At least that’s what the mother of two adult sons with autism thinks. She started a program in North Carolina called ASAP (Autism Support and Programs) to support the autistic community after her oldest son had to check into a special facility because his condition was so severe.

The program grew large enough where Judy Clark can now bring her sons back together in a group home designed for people with autism. Despite all the symptoms both her sons have, Clark (left) says she wouldn’t trade her kids for any other kids in the world. If they weren’t autistic, Clark says her kids wouldn’t be who they are.

A friend of mine from college who now works at the group home sent me this story. The air date was November 5th of last year. Sure, it’s a little old, but after some head-scratching stories in my last two posts, this profile piece was refreshing to watch. Clark has so much love for her kids that WECT could probably do a profile of those two as a follow-up, or highlight how ASAP is helping “aging” autistics as the adult population grows. An article in The Washington Post last year suggested we could have 1.5 million adults by 2016 (that’s only six years from now), which means there’s going to be a significant segment of the population that we’ll have to adapt to. Dylan and Remly, Clark’s two sons, will be a part of that population. Don’t be surprised if you see similar stories in your area or nationally in the future, as all those kids newspapers and TV stations featured in their autism stories of yesteryear will grow.
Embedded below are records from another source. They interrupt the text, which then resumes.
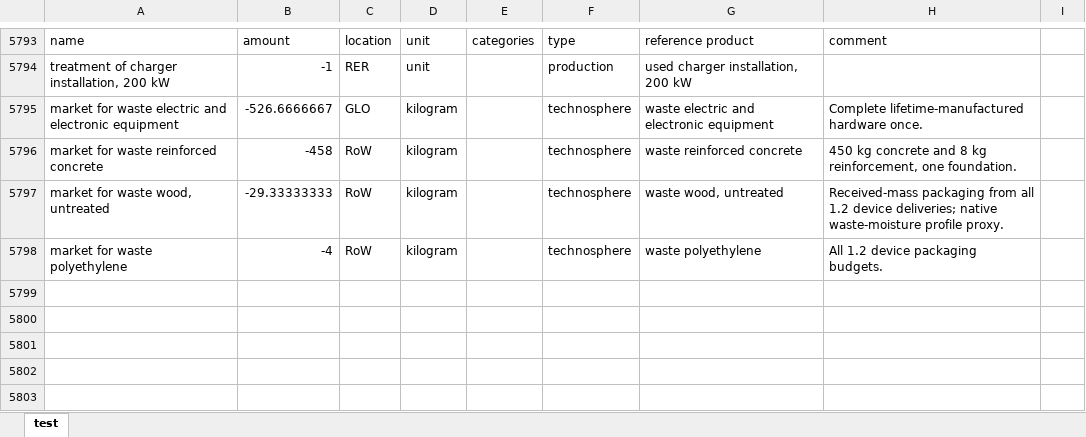
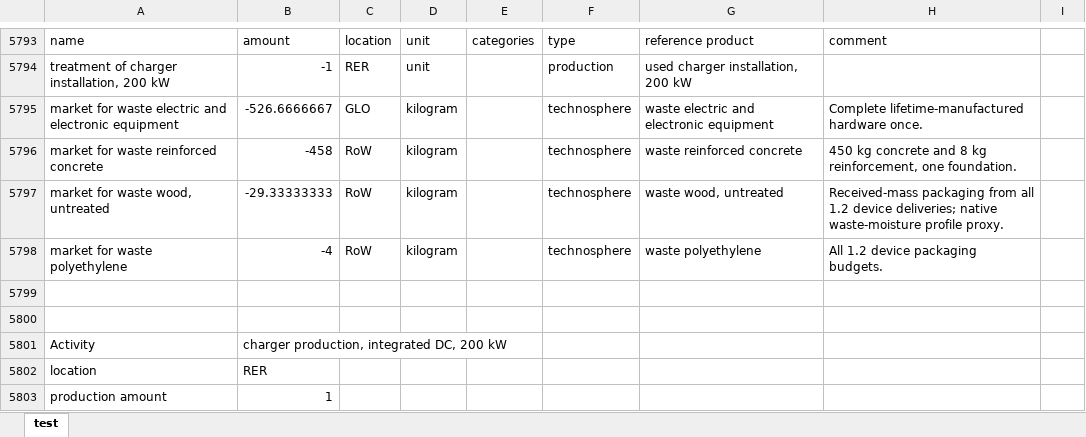
Before and after one commit to polca/premise, an Excel workbook: premise/data/additional_inventories/lci-trucks.xlsx, sheet test, drawn as a sheet; only a part is shown, gaps mark what is left out; values as stored, in another font and other column widths than the file's, no borders; the diff covers the shown part only; the diff names each change by its address in the sheet, - before the commit and + after, or states it on an @@ line.

Commit message:
fix(inventory): represent the ferritic stainless enclosure in DC chargers
ABB's Terra184 technical specification explicitly identifies stainless
steel430 and aluminium for its enclosure. The integrated charger recipe
currently assigns all197kg of EPD steel to ordinary low-alloyed steel.
Restore the documented ferritic grade without a nickel-bearing18/8 proxy.

Within the retained steel budget, adopt the existing HVC geometry convention:
a six-face1900x565x880mm box,2mm sheet and7700kg/m3 gives99.87516kg
at180kW. The unchanged200/180 scaling therefore substitutes110.9724kg
ferritic steel and leaves107.916488889kg ordinary steel per200kW charger.
Reuse the existing grade430 supplier, whose17wt%Cr and melt/finish utilities
are documented engineering proxies. Reduce generic carbon-steel working
by the substituted mass to avoid duplicate processing.

The enclosure grade is documented; panel ownership, gauge and mass are
assumptions. Test1-3mm sheet,50-100%net steel area,16-18wt%Cr and the full
EPD steel-budget upper case. No measured factory BOM, trace-Ni absence,
industrial alloy yield or complete electronics manufacture is asserted.

Only the existing supplemental trucks workbook changes. Total steel,
known and unknown material masses, packaging, nominal hardware, lifetime
purchases, foundation, all WEEE and per-MJ service quantities are unchanged.
No native inventory, runtime, YAML, method or primary/secondary-share edit.

Source: ABB9AKK107680A7947 RevC,October2021 technical specification;
ABB Terra184 EPD ABBG-00284-V01.01-EN,pp4-6.

Validation: exact no-write workbook scope and preserved formulas; fixed
steel/hardware/EOL budgets; all18available ecoinvent configurations using
the workbook's declared3.12 source version; isolated full-network LCIA;
384independent forward sensitivity comparisons; independent enclosure/Cr
back-calculation. Pre-existing user changes remain untouched.

```diff
--- a/premise/data/additional_inventories/lci-trucks.xlsx (sheet test)
+++ b/premise/data/additional_inventories/lci-trucks.xlsx (sheet test)
+row 5799: (empty)
+row 5800: (empty)
+row 5801: Activity | charger production, integrated DC, 200 kW
+row 5802: location | RER
+row 5803: production amount | 1
```
Also changed, not shown: 27 added rows and 143 edited cells elsewhere in this sheet.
Evaluating progress is difficult with the wide range in severity, but the group home in this story does provide evidence that even the most severely impaired can live a fulfilling life if their needs are met. Last year, I questioned the idea of progress with autistic people and if that means they act more like neurotypicals or if more people are accepting autistic people’s views of the world. Some parents who read this will likely develop understandable fears, others will learn not to fret about the future.

The reporter does a fine job profiling how the center is already changing lives in its infancy and sets up possibilities for future stories in multiple directions.

Written by TheSportsBrain

January 14, 2010 at 11:43 am